• PROBLEM DETAILS
Go through the entries and copy every line that has the string "part" in it.

• DATA FOR PROCESSING
- - - - - - -

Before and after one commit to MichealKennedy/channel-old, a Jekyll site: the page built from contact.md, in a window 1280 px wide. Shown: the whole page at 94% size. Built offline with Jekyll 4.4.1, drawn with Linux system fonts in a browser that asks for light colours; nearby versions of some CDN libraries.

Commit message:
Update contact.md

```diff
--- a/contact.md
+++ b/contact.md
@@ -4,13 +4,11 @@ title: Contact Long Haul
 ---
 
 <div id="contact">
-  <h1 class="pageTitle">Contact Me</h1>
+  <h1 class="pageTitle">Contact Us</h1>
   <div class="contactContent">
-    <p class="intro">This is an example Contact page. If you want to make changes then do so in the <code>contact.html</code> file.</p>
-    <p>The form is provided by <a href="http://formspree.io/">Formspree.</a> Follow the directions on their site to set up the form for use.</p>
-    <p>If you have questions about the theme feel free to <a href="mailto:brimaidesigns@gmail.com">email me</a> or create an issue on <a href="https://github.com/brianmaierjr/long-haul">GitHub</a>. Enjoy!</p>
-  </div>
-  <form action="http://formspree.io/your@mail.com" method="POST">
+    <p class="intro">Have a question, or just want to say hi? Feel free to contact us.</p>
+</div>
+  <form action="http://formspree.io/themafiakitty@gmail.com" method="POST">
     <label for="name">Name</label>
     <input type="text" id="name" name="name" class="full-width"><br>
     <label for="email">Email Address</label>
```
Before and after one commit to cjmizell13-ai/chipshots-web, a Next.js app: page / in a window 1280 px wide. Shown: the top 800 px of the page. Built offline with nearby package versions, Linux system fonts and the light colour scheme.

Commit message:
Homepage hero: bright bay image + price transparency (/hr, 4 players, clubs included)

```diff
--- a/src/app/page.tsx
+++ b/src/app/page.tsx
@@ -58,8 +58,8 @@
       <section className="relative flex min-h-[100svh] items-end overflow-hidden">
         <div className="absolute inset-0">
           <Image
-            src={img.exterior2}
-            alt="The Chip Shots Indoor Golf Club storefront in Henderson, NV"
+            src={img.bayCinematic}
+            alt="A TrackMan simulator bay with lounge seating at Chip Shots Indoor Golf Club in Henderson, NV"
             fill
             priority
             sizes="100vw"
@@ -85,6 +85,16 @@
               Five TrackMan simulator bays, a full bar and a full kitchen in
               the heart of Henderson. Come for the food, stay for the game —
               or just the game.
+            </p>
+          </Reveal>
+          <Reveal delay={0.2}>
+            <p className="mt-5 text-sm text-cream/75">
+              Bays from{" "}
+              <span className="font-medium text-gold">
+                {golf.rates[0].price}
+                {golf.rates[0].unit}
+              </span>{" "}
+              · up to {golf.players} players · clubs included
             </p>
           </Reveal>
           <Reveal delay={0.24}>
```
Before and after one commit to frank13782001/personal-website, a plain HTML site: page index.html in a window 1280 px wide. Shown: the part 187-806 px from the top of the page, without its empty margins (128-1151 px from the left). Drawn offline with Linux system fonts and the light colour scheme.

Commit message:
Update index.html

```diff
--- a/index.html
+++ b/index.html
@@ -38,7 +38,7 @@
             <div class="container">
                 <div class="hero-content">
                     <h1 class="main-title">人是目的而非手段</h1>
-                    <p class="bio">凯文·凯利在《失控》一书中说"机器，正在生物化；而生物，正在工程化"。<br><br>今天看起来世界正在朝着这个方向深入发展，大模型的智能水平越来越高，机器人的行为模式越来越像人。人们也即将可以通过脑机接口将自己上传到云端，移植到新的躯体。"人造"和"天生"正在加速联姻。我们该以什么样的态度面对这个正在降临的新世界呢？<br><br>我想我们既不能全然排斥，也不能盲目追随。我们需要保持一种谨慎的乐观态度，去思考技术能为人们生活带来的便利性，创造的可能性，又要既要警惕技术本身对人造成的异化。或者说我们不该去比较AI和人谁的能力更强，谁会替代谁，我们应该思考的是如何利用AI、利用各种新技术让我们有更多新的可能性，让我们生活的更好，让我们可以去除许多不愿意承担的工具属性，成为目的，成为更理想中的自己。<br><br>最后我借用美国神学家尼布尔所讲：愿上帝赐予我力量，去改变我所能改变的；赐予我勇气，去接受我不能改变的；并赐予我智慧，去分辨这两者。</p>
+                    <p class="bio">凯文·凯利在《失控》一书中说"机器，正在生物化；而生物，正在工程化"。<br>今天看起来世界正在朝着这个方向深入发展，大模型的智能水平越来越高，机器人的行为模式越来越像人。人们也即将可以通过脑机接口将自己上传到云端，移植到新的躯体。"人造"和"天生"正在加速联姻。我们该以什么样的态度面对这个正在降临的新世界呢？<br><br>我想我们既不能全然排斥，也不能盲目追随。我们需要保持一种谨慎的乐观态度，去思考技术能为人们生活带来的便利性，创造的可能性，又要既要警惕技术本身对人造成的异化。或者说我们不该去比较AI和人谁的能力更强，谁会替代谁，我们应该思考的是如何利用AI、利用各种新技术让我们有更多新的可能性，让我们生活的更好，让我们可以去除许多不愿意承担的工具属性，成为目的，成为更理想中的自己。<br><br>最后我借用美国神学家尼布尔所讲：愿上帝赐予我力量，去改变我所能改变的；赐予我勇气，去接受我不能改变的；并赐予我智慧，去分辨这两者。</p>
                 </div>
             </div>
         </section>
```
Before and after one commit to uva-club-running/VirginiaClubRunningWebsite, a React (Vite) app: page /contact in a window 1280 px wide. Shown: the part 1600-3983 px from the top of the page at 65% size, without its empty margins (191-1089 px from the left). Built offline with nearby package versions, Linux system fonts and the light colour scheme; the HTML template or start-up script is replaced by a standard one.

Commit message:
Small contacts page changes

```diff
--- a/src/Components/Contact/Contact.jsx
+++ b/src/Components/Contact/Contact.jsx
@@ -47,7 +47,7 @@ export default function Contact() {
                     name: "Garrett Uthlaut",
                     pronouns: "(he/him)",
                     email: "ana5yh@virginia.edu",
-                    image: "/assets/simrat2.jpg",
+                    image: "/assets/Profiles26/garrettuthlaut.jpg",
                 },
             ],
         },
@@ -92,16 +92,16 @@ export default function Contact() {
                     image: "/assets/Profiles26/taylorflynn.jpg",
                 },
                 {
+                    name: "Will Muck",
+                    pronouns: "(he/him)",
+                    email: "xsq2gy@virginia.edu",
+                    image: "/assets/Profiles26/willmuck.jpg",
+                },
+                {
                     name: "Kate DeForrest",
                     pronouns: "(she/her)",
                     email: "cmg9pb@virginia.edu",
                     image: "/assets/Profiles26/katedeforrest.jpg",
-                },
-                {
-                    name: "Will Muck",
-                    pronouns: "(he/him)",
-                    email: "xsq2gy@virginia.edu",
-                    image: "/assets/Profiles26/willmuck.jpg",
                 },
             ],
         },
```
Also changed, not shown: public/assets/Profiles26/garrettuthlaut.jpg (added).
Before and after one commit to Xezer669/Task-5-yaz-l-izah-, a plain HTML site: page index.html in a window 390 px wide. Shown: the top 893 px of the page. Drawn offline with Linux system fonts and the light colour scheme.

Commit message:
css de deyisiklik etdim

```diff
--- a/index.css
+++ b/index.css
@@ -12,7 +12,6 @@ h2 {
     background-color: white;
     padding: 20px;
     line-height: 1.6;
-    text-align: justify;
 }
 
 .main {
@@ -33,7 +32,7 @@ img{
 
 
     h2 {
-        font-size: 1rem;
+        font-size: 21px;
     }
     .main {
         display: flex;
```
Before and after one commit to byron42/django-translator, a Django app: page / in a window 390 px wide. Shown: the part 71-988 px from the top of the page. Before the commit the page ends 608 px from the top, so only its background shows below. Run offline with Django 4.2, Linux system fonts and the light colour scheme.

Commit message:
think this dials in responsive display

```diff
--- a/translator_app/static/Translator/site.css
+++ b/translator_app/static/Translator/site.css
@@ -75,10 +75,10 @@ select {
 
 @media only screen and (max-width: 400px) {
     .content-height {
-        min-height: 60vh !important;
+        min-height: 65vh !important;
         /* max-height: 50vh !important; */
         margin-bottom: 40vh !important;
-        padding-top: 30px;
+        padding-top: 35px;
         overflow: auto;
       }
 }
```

- - - - - - -

• WRITTEN RESPONSE
Before and after one commit to frank13782001/personal-website, a plain HTML site: page index.html in a window 1280 px wide. Shown: the part 187-806 px from the top of the page, without its empty margins (128-1151 px from the left). Drawn offline with Linux system fonts and the light colour scheme.
Before and after one commit to uva-club-running/VirginiaClubRunningWebsite, a React (Vite) app: page /contact in a window 1280 px wide. Shown: the part 1600-3983 px from the top of the page at 65% size, without its empty margins (191-1089 px from the left). Built offline with nearby package versions, Linux system fonts and the light colour scheme; the HTML template or start-up script is replaced by a standard one.
Before and after one commit to byron42/django-translator, a Django app: page / in a window 390 px wide. Shown: the part 71-988 px from the top of the page. Before the commit the page ends 608 px from the top, so only its background shows below. Run offline with Django 4.2, Linux system fonts and the light colour scheme.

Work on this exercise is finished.